-- Description of the task --
Scan the records for the word "mach". Report each line where it occurs.

-- Data listing --
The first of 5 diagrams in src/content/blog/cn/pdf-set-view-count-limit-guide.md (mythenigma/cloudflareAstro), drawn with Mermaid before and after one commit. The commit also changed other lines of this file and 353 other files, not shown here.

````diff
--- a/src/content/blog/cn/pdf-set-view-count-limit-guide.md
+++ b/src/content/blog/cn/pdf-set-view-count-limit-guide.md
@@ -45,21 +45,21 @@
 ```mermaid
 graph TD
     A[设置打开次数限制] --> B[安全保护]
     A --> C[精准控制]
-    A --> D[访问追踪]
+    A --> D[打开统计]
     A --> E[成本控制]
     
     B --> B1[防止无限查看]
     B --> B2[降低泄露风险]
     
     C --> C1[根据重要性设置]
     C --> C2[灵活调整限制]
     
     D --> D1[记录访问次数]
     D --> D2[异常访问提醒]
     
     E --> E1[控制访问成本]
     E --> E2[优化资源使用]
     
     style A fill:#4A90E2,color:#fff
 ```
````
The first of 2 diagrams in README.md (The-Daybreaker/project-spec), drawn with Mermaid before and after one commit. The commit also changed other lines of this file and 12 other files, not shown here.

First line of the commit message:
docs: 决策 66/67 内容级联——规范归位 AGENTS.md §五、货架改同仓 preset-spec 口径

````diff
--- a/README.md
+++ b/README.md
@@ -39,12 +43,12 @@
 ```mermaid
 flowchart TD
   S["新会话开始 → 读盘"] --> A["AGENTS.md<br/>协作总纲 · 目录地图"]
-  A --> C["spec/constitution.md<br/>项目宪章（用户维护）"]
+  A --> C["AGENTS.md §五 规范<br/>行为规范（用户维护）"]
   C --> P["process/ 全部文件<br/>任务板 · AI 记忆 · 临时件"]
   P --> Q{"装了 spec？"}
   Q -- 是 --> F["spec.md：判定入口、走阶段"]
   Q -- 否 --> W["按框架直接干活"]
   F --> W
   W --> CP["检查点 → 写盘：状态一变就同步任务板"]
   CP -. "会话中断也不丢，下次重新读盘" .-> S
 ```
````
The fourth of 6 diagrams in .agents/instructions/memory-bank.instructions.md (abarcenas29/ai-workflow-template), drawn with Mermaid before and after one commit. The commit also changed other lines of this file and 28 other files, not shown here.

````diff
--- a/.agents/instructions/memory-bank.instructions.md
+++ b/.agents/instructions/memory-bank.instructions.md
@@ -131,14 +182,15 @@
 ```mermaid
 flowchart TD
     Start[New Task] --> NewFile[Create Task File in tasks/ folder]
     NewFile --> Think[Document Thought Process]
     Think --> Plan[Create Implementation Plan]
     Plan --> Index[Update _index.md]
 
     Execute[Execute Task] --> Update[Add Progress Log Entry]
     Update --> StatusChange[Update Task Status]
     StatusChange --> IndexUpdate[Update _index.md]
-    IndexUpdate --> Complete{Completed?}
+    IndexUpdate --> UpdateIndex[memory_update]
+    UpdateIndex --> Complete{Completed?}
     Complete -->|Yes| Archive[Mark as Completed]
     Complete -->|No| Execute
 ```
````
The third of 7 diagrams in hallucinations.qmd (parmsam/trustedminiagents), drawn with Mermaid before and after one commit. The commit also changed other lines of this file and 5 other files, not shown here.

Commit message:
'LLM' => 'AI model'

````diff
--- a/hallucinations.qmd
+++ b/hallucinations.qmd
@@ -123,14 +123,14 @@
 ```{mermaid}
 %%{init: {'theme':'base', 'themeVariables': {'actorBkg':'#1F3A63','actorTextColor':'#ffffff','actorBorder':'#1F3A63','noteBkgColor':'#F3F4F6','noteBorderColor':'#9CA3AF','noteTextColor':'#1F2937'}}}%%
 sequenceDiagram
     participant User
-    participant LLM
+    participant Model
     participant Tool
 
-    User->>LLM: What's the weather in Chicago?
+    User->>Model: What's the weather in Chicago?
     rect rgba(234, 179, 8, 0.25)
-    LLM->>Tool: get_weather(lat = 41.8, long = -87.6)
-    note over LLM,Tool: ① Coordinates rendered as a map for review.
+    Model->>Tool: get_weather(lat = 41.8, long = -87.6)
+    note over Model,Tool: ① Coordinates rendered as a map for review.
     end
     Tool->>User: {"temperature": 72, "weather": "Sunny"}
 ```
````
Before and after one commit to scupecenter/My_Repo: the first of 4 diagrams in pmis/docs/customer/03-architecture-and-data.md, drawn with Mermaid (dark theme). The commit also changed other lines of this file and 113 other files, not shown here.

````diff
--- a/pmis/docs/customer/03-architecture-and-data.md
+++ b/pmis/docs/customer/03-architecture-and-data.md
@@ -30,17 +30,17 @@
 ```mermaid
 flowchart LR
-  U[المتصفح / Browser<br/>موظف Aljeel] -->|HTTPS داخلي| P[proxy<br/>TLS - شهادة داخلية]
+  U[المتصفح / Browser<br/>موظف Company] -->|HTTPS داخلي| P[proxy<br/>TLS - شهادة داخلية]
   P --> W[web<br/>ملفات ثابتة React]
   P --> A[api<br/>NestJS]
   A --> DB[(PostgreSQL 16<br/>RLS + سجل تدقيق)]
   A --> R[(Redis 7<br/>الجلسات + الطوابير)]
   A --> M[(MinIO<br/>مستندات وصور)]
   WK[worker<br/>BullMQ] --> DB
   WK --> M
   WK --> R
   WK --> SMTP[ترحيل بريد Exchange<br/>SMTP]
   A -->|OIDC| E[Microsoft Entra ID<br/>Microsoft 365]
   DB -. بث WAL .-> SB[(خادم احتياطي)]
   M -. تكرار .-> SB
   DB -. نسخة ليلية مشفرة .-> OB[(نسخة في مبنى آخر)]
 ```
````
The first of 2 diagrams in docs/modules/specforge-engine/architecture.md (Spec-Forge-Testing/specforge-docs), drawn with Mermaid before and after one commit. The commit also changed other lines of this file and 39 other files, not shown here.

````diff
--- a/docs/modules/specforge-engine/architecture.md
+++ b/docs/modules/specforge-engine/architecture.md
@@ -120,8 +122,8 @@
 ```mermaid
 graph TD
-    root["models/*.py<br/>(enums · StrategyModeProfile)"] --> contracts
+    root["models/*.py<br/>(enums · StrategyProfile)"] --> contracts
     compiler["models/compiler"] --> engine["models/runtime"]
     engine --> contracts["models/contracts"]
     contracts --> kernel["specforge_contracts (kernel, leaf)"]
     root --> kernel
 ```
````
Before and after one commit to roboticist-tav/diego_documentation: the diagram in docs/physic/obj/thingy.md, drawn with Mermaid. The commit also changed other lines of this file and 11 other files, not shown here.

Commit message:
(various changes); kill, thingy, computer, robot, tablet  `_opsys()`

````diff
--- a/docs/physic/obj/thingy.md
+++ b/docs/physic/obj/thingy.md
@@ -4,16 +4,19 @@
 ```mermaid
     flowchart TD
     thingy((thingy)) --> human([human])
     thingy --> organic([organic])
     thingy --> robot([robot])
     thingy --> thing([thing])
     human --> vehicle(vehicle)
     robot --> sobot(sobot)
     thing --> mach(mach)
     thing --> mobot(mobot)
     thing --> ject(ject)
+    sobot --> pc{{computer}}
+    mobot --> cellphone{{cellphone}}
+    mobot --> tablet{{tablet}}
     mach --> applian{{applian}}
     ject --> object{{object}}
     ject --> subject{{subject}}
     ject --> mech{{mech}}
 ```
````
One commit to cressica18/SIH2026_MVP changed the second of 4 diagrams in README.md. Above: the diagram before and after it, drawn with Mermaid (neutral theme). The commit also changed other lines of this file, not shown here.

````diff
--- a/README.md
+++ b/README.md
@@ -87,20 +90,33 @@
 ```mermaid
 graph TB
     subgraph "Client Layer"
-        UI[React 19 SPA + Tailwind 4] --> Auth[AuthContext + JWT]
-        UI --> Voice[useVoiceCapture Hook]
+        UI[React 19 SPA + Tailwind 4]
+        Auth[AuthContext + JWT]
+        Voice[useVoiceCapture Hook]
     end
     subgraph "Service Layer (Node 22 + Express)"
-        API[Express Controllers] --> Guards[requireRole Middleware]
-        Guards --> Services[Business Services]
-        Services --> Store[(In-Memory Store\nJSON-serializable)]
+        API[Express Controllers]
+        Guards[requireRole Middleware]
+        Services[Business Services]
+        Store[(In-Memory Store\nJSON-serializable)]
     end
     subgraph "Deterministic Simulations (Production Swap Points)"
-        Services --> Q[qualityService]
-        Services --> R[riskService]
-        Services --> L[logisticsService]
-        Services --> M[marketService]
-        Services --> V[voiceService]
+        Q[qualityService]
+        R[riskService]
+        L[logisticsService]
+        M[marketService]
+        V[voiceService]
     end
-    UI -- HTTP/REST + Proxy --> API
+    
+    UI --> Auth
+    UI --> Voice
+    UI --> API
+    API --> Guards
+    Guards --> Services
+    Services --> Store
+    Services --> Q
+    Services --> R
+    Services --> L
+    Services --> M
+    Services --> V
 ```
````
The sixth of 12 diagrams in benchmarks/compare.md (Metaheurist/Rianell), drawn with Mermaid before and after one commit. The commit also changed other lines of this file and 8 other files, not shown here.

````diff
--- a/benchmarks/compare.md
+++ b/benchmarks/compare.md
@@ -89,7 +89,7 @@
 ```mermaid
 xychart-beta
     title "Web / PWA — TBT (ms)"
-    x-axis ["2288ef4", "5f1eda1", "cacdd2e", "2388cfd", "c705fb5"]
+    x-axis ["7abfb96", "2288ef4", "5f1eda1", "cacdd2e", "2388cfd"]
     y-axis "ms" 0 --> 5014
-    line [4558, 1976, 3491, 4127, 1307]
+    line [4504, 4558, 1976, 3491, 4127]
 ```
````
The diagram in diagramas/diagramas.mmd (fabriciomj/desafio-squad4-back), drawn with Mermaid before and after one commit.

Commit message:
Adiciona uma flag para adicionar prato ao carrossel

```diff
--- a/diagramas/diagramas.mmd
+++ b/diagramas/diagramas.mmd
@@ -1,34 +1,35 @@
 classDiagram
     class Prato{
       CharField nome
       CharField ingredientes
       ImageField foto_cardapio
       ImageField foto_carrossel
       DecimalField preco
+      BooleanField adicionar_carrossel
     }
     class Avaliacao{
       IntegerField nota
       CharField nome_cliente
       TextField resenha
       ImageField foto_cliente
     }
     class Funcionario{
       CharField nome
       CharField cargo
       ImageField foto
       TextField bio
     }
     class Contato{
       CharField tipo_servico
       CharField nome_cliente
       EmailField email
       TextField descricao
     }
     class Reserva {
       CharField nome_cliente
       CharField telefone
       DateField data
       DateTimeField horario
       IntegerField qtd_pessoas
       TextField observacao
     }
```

-- Response to this task --
     thing --> mach(mach)
     mach --> applian{{applian}}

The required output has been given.